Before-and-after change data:
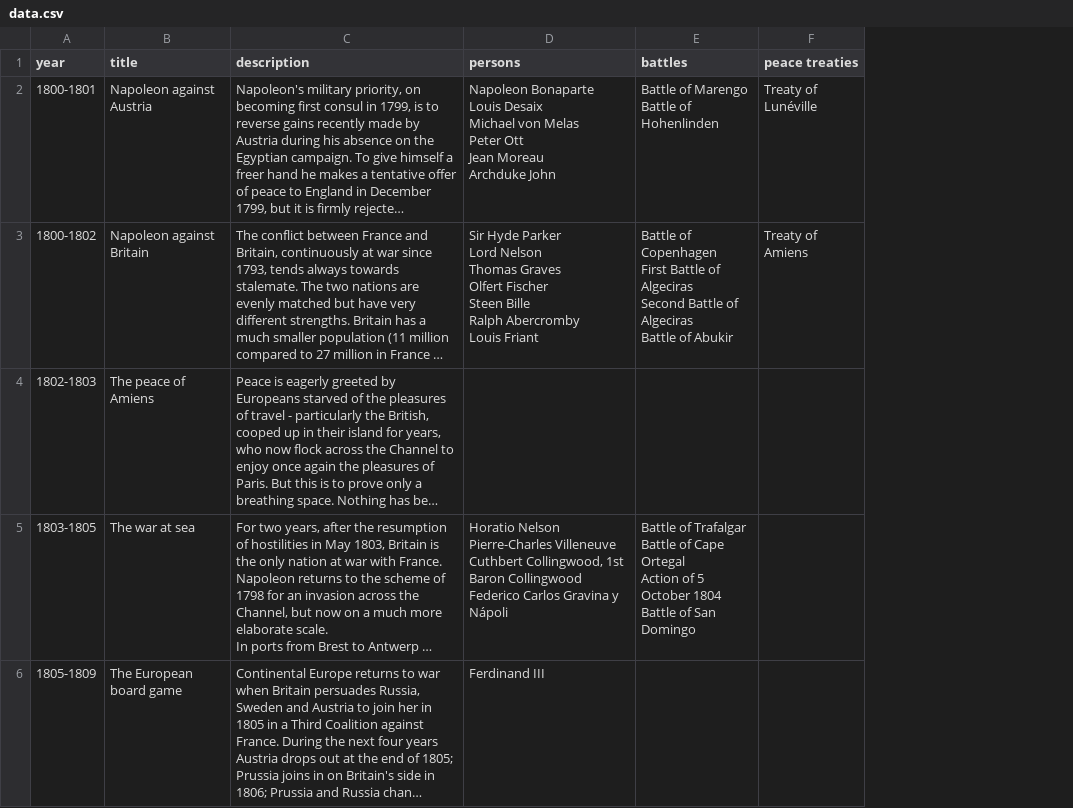
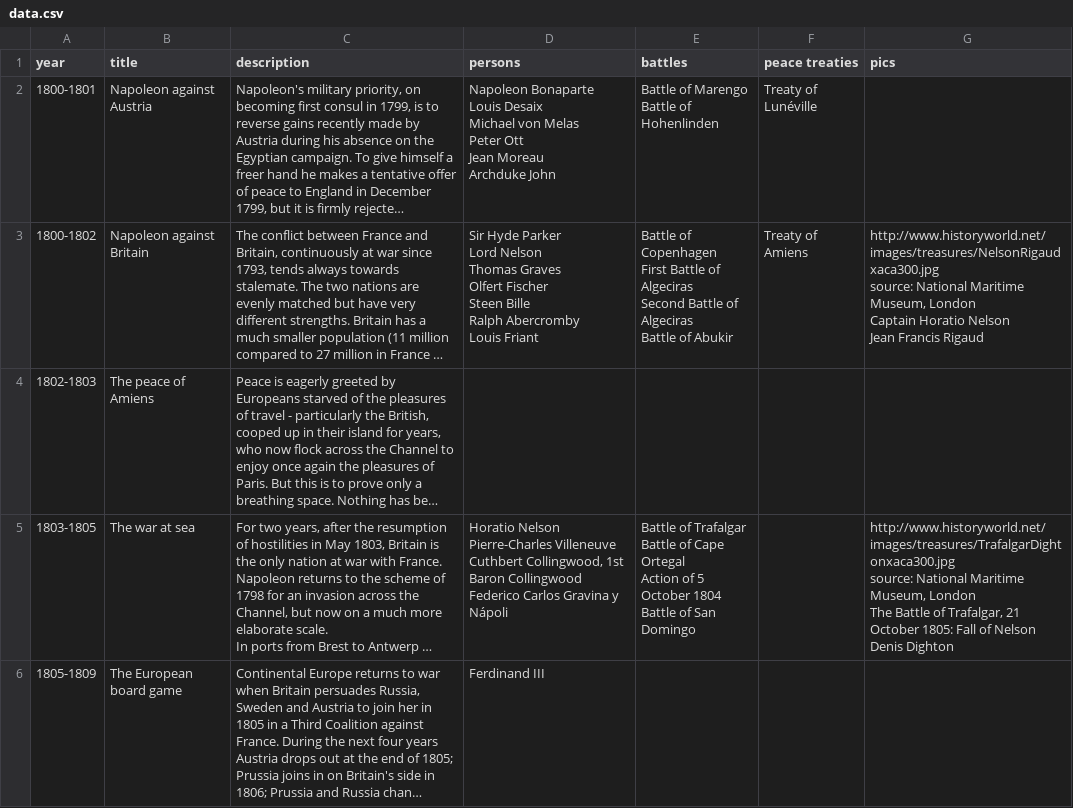
Before and after one commit to chronhq/backend, a CSV file: narratives/napoleon/data.csv, drawn as a sheet; only a part is shown; long unchanged cells end in …; ↵ is a line break in a cell; the diff names each change by its address in the sheet, - before the commit and + after, or states it on an @@ line.

Commit message:
Parse images

```diff
--- a/narratives/napoleon/data.csv
+++ b/narratives/napoleon/data.csv
+column G (pics), rows 3-5: http://www.historyworld.net/images/treasures/NelsonRigaudxaca300.jpg ↵ source: National Maritime Museum, London ↵ Captain Horatio Nelson ↵ Jean Francis Rigaud |  | http://www.historyworld.net/images/treasures/TrafalgarDightonxaca300.jpg ↵ source: National Maritime Museum, London ↵ The Battle of Trafalgar, 21 October 1805: Fall of Nelson ↵ Denis Dighton
```
Also changed, not shown: 1 other file.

TO DO. Your answer should be every entry repeated exactly, minus the pictures.

TASK SOLUTION.
Before and after one commit to chronhq/backend, a CSV file: narratives/napoleon/data.csv, drawn as a sheet; only a part is shown; long unchanged cells end in …; ↵ is a line break in a cell; the diff names each change by its address in the sheet, - before the commit and + after, or states it on an @@ line.

Commit message:
Parse images

```diff
--- a/narratives/napoleon/data.csv
+++ b/narratives/napoleon/data.csv
+column G (pics), rows 3-5: http://www.historyworld.net/images/treasures/NelsonRigaudxaca300.jpg ↵ source: National Maritime Museum, London ↵ Captain Horatio Nelson ↵ Jean Francis Rigaud |  | http://www.historyworld.net/images/treasures/TrafalgarDightonxaca300.jpg ↵ source: National Maritime Museum, London ↵ The Battle of Trafalgar, 21 October 1805: Fall of Nelson ↵ Denis Dighton
```
Also changed, not shown: 1 other file.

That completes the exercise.